The automotive media seems to be falling all over itself in anticipation of Mercedes-Benz entering the mid-size pickup truck global marketplace. The new X-Class pickup will be offered on a shared platform with the next-generation Nissan NP300/Navara and Renault Alaskan. It will be made in Spain starting next year, then Argentina in 2018, according to Automotive News (subscription required).
Many of these excited auto writers are familiar with the Mercedes-Benz brand stance and product positioning in the U.S. — being a strong player in the luxury performance sedan and SUV segments means premium prices and high quality standards. Why wouldn't they love the idea of a premium-priced, high-quality mid-size pickup?
The problem is that the market for something like this in the U.S. is ridiculously small. The mainstream and luxury pickup truck marketplace is very different from the mainstream and luxury sedan marketplace. Being profitable with low-volume sports sedans is easy; being profitable with expensive mid-size and half-ton pickups is hard — unless you make thousands of them.
To counter this observation about very different segments — one that Mercedes seems to understand better than the folks covering the industry — the automaker is showing two X-Class concepts to cater (pander?) to every truckmaker's two most desirable segments: high-end luxury buyers and adventure-ready outdoor enthusiasts (who also have gobs of cash to spend on aftermarket accessories).
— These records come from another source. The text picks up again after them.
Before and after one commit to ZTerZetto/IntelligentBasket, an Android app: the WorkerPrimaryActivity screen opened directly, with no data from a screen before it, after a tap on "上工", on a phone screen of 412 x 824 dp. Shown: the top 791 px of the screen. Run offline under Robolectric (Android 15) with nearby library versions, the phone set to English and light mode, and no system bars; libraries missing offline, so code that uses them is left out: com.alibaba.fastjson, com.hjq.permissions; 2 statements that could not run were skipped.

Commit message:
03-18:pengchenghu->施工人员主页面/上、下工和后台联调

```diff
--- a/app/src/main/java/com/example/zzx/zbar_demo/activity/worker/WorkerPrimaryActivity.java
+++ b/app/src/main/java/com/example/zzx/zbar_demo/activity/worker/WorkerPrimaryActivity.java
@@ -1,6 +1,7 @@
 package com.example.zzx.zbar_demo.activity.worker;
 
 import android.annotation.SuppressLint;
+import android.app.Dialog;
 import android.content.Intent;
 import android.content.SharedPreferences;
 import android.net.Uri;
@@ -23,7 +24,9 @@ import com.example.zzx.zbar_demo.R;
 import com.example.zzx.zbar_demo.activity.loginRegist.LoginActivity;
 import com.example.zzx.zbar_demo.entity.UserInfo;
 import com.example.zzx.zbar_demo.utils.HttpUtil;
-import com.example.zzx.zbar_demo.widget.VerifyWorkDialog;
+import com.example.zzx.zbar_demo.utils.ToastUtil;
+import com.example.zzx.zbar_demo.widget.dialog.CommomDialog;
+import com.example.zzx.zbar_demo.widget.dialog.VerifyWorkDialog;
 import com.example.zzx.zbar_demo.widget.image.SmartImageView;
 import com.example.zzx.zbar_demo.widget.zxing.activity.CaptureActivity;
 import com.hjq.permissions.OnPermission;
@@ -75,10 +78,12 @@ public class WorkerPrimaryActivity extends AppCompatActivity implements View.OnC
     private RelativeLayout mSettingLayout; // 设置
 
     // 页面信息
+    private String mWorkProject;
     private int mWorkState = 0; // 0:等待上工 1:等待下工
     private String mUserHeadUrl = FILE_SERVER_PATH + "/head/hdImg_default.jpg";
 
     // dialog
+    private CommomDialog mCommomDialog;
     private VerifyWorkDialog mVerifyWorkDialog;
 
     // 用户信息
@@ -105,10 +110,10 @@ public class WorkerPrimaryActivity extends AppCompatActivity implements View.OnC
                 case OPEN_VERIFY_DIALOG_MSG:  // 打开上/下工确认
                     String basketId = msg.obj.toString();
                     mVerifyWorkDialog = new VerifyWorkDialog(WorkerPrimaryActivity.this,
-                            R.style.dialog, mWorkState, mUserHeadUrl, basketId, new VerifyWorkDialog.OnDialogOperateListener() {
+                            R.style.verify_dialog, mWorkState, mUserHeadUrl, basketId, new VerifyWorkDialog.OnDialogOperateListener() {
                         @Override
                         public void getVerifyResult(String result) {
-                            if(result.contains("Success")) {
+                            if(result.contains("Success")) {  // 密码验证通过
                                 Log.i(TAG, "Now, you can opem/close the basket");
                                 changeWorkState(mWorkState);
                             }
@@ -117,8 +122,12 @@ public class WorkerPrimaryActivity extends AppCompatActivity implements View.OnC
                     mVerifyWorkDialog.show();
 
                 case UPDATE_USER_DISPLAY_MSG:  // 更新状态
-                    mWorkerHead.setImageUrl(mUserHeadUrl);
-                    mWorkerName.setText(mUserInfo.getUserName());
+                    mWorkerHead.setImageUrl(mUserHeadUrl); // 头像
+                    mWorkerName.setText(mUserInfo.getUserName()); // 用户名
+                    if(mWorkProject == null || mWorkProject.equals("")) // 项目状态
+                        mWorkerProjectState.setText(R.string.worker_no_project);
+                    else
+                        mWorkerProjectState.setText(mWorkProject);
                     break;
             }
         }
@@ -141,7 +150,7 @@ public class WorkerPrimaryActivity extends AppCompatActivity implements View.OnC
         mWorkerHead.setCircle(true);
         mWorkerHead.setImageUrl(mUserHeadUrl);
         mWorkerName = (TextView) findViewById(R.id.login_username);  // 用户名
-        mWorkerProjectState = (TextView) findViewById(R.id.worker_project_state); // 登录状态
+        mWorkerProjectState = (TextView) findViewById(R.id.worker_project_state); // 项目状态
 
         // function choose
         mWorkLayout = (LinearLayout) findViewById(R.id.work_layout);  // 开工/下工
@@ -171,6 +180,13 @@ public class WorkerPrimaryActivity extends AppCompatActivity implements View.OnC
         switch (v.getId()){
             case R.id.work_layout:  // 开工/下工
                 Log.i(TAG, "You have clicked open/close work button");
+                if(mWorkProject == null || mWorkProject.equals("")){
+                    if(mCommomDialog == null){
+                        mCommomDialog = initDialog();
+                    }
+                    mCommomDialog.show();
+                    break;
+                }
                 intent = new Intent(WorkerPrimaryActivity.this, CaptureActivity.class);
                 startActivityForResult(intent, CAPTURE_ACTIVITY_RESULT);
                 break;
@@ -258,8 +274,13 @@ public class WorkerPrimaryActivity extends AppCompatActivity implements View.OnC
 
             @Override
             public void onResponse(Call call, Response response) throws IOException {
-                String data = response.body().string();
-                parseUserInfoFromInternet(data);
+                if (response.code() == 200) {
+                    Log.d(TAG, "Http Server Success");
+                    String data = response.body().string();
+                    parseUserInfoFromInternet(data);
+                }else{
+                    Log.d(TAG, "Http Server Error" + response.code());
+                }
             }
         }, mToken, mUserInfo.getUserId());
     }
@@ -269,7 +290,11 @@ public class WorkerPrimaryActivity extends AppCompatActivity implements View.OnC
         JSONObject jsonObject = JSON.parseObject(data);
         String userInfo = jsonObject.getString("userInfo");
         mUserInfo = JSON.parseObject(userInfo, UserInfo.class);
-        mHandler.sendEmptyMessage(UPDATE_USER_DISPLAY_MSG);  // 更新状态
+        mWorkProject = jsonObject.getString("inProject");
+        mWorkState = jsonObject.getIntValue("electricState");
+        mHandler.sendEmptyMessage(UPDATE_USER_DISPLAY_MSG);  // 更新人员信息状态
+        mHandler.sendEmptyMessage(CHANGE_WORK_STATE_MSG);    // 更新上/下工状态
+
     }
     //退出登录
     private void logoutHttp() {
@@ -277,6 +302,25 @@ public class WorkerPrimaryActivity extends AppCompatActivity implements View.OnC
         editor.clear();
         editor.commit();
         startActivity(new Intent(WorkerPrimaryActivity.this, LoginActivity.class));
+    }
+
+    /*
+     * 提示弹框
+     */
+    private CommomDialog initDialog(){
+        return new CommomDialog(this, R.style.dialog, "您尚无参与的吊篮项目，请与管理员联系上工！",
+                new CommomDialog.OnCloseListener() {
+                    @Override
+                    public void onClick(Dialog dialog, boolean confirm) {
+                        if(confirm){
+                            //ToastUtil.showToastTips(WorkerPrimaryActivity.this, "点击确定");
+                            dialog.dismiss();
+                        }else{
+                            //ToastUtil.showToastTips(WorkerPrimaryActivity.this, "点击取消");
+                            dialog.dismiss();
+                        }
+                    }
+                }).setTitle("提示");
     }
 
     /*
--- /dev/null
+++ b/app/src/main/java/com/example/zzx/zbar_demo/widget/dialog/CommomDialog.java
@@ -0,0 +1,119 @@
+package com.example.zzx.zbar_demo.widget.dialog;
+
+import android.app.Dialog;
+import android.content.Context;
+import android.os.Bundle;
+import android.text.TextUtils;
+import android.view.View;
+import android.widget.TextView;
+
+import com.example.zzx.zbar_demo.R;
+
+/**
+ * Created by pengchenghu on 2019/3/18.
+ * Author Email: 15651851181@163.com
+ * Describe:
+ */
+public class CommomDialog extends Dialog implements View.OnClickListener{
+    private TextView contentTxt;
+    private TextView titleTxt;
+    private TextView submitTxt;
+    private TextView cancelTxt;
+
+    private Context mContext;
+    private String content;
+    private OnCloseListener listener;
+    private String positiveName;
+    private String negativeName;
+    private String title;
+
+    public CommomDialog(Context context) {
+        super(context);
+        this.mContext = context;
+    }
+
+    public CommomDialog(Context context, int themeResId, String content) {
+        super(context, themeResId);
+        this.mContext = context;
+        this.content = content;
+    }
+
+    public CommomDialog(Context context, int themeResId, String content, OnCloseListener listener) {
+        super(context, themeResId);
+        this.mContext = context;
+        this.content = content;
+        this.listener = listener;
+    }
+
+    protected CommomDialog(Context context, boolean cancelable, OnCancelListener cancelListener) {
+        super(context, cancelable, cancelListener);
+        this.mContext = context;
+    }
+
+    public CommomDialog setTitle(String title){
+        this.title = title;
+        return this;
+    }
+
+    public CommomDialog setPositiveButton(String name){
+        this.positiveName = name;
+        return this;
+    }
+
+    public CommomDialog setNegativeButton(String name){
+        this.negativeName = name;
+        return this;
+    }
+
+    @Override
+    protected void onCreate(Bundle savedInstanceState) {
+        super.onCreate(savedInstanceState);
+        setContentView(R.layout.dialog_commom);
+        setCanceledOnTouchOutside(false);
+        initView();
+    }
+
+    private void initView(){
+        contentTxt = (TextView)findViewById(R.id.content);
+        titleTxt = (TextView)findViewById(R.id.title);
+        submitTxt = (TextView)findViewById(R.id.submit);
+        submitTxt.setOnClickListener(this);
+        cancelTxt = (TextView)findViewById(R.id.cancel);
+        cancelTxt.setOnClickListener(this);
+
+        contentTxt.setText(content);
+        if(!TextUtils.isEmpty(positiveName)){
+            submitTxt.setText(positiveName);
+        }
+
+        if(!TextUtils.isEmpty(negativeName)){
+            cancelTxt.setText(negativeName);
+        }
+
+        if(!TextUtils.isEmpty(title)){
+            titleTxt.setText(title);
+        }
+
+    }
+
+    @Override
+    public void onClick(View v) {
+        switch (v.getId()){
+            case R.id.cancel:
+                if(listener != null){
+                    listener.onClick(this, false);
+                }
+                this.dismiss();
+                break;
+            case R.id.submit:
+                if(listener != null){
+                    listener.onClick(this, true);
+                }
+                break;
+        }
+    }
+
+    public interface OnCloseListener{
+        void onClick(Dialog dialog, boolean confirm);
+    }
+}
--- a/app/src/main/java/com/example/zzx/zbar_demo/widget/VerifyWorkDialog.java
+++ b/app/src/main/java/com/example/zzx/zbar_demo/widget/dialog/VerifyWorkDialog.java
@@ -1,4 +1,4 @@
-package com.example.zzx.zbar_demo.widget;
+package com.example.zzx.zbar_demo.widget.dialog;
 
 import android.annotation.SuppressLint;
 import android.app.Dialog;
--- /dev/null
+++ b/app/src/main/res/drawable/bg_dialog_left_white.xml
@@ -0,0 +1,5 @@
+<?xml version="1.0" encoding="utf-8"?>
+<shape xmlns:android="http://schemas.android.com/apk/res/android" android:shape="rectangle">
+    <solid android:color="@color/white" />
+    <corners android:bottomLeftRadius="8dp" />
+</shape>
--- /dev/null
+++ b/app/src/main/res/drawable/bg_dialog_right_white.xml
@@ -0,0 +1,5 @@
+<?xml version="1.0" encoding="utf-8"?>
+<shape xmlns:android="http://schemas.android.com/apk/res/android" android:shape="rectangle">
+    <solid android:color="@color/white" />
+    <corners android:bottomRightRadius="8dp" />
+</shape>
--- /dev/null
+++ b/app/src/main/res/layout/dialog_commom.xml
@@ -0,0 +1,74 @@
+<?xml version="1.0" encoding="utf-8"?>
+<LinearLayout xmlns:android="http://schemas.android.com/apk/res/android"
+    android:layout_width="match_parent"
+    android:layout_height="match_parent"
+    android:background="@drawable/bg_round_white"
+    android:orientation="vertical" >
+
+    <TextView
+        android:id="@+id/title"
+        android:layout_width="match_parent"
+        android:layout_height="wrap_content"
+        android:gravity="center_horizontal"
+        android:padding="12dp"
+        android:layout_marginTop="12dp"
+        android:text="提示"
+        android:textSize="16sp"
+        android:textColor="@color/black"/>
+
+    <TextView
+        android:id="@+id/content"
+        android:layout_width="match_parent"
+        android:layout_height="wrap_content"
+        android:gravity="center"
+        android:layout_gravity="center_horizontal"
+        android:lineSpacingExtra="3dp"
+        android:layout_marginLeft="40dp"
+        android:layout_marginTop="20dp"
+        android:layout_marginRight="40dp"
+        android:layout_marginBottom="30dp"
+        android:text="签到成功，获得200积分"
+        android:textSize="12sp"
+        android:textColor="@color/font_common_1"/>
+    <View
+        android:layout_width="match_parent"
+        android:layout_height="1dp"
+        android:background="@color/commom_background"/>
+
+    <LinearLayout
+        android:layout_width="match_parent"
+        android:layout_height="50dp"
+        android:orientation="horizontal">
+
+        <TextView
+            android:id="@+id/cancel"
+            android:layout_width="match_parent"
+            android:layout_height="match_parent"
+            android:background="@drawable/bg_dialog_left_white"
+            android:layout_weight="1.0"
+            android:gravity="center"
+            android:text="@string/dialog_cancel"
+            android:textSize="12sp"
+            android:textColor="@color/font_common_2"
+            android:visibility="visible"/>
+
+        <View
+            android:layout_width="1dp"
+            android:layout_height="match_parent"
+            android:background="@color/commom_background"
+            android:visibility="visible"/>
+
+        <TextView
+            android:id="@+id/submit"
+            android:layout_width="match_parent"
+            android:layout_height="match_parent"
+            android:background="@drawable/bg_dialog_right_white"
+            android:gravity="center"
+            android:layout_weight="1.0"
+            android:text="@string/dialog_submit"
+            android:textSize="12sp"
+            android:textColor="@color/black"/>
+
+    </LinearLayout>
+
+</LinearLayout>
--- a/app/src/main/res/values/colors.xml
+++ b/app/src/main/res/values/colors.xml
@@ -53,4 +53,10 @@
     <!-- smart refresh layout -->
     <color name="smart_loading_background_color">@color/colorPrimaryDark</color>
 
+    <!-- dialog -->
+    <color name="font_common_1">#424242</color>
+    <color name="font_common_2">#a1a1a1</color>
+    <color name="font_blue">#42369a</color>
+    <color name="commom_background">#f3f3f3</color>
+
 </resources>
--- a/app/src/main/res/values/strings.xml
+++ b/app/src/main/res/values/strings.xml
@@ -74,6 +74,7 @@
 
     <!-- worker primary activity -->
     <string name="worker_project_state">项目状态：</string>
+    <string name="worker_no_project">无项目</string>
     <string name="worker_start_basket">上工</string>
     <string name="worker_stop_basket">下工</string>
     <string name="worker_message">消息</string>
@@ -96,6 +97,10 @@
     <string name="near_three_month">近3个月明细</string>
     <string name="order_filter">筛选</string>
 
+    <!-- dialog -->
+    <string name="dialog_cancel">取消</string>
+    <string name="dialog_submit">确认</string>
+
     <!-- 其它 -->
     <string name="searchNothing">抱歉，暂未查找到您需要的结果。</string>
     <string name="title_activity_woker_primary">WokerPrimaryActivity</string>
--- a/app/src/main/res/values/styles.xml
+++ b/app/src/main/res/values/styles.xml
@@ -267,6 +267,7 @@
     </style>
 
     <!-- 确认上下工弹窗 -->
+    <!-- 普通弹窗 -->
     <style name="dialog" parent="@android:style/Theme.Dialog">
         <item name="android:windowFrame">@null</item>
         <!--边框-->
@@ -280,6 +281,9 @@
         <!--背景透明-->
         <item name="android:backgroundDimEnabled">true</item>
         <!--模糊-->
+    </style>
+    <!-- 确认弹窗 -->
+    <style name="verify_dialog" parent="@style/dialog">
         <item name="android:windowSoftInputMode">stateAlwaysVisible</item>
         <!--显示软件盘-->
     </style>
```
We have to admit that these concepts look interesting. But we don't think these are vehicles the typically conservative Mercedes would bring to the U.S. market, especially with increased competition, rising incentive wars and a predicted sluggish economy for the next several years.
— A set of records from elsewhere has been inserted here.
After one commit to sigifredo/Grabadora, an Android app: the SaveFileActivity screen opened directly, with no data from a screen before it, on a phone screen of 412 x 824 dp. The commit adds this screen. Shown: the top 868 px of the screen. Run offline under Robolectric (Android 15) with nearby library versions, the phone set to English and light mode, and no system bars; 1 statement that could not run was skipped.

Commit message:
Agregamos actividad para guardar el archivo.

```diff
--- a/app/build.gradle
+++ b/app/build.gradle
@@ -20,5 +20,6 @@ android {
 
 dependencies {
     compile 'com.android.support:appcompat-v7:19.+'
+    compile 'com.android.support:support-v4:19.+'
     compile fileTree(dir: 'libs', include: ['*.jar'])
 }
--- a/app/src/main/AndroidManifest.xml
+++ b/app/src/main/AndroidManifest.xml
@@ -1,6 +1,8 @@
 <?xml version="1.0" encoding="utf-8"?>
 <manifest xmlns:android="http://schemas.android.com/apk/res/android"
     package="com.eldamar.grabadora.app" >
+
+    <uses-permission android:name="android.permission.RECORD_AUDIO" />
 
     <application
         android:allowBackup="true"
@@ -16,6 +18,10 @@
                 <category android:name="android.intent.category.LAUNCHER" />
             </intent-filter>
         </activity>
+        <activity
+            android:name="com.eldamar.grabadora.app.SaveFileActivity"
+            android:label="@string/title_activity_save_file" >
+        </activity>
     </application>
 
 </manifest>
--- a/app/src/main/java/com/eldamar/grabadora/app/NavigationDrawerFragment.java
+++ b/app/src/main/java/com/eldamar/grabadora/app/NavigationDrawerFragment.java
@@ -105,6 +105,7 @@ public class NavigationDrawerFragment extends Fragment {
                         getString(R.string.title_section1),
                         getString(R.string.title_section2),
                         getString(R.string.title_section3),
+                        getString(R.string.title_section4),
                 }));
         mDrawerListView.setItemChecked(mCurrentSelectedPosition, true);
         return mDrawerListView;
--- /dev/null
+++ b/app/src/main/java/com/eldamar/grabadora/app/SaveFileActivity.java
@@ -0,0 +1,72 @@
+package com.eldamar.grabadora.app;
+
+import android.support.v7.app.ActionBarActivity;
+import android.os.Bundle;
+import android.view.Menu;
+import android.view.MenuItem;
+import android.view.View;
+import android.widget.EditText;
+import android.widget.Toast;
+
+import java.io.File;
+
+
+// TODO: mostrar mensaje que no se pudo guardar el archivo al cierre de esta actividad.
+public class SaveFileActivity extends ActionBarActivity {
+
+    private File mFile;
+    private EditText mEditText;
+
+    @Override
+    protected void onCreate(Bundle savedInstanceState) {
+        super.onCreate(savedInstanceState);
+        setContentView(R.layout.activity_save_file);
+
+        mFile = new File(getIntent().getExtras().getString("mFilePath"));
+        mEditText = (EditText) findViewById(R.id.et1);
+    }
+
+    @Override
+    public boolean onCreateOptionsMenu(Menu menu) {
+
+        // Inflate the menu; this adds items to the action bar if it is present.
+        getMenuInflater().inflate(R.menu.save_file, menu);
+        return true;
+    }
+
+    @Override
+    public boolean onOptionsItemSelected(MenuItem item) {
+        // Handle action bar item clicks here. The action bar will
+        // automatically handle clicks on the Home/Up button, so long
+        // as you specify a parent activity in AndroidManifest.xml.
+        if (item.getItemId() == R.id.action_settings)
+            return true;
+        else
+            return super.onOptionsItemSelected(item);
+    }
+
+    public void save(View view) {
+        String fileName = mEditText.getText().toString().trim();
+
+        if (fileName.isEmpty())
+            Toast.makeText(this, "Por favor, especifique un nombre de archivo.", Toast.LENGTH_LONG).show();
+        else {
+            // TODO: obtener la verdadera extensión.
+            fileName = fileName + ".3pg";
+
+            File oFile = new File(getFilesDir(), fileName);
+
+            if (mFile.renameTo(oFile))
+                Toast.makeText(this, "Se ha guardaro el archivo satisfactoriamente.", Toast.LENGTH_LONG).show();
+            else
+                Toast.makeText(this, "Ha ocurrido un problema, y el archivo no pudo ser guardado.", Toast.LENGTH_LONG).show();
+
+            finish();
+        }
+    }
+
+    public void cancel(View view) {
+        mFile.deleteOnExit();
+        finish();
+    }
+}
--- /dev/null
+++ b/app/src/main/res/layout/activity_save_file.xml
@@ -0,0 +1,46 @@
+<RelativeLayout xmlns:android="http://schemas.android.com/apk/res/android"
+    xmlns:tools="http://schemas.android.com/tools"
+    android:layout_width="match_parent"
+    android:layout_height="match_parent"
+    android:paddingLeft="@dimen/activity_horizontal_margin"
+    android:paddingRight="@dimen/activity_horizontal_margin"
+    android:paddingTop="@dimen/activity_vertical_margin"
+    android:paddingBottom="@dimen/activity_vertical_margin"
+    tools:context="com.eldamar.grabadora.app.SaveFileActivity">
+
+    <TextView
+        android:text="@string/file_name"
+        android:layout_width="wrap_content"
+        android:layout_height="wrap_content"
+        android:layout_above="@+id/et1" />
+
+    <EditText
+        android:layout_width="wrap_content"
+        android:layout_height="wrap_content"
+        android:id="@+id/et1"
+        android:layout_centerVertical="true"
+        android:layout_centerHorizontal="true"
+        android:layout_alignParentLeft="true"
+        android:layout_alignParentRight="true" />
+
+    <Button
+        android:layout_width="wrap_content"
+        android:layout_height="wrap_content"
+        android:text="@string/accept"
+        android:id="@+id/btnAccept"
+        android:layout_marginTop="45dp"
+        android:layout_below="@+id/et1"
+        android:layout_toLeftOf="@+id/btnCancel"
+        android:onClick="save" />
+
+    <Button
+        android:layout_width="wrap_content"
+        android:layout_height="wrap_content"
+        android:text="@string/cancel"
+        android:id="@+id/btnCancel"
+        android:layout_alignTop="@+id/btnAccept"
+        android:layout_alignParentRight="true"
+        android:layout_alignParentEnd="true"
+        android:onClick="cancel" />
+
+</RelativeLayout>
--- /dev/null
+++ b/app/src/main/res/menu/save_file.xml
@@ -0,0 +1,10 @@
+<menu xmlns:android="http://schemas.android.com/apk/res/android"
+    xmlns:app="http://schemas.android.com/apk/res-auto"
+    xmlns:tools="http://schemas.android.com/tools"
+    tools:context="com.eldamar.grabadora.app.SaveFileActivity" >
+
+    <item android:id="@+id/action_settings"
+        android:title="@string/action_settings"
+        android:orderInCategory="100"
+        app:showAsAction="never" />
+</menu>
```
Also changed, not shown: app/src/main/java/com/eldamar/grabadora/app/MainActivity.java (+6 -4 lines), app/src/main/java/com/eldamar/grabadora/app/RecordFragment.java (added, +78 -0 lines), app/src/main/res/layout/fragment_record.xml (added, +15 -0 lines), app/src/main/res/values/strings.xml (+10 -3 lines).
Our guess is that Mercedes-Benz will take the same tactic we've seen with its mid-size Metris and full-size Sprinter commercial vans: It will likely come to market with a safety-tech-packed, basically appointed work truck offering substantial towing and payload numbers, then follow that credibility builder with two more models — one with more options aimed at personal-use customers and another more economical version to better cater to price-conscious fleet buyers. But none of this will happen until the next-generation Nissan Frontier (also based on this new platform) has a year or two in the U.S. market to strengthen its own position.
What does it all mean? Basically, what we have here are a few cool pickup concepts that will make the auto show rounds but won't see the back end of a production plant until at least 2030. Of course, that doesn't mean we wouldn't see a Mercedes-AMG X-Class 6x6 make an appearance in "Jurassic Park 6: Zombie Dinos" and go on sale for a few Mercedes-Benz enthusiasts with $250,000 in their pocket.